■ **What the exercise asks**
Copy all entries exactly.
════════
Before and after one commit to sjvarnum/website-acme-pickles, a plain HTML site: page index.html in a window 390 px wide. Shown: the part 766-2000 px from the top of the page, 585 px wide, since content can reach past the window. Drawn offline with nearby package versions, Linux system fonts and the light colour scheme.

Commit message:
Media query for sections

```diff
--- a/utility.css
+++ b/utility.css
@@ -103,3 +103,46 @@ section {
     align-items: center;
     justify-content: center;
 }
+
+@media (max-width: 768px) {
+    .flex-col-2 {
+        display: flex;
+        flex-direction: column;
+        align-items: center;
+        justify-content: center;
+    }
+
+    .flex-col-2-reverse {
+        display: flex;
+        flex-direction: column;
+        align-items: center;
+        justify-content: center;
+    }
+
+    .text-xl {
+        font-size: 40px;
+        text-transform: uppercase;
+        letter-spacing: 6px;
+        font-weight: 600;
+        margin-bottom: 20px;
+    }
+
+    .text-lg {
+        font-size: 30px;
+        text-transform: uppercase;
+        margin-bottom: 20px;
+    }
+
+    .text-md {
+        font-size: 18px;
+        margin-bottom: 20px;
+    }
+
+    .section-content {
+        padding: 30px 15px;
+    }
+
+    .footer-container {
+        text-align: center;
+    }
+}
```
════════
■ **Response**
Before and after one commit to sjvarnum/website-acme-pickles, a plain HTML site: page index.html in a window 390 px wide. Shown: the part 766-2000 px from the top of the page, 585 px wide, since content can reach past the window. Drawn offline with nearby package versions, Linux system fonts and the light colour scheme.

Commit message:
Media query for sections

```diff
--- a/utility.css
+++ b/utility.css
@@ -103,3 +103,46 @@ section {
     align-items: center;
     justify-content: center;
 }
+
+@media (max-width: 768px) {
+    .flex-col-2 {
+        display: flex;
+        flex-direction: column;
+        align-items: center;
+        justify-content: center;
+    }
+
+    .flex-col-2-reverse {
+        display: flex;
+        flex-direction: column;
+        align-items: center;
+        justify-content: center;
+    }
+
+    .text-xl {
+        font-size: 40px;
+        text-transform: uppercase;
+        letter-spacing: 6px;
+        font-weight: 600;
+        margin-bottom: 20px;
+    }
+
+    .text-lg {
+        font-size: 30px;
+        text-transform: uppercase;
+        margin-bottom: 20px;
+    }
+
+    .text-md {
+        font-size: 18px;
+        margin-bottom: 20px;
+    }
+
+    .section-content {
+        padding: 30px 15px;
+    }
+
+    .footer-container {
+        text-align: center;
+    }
+}
```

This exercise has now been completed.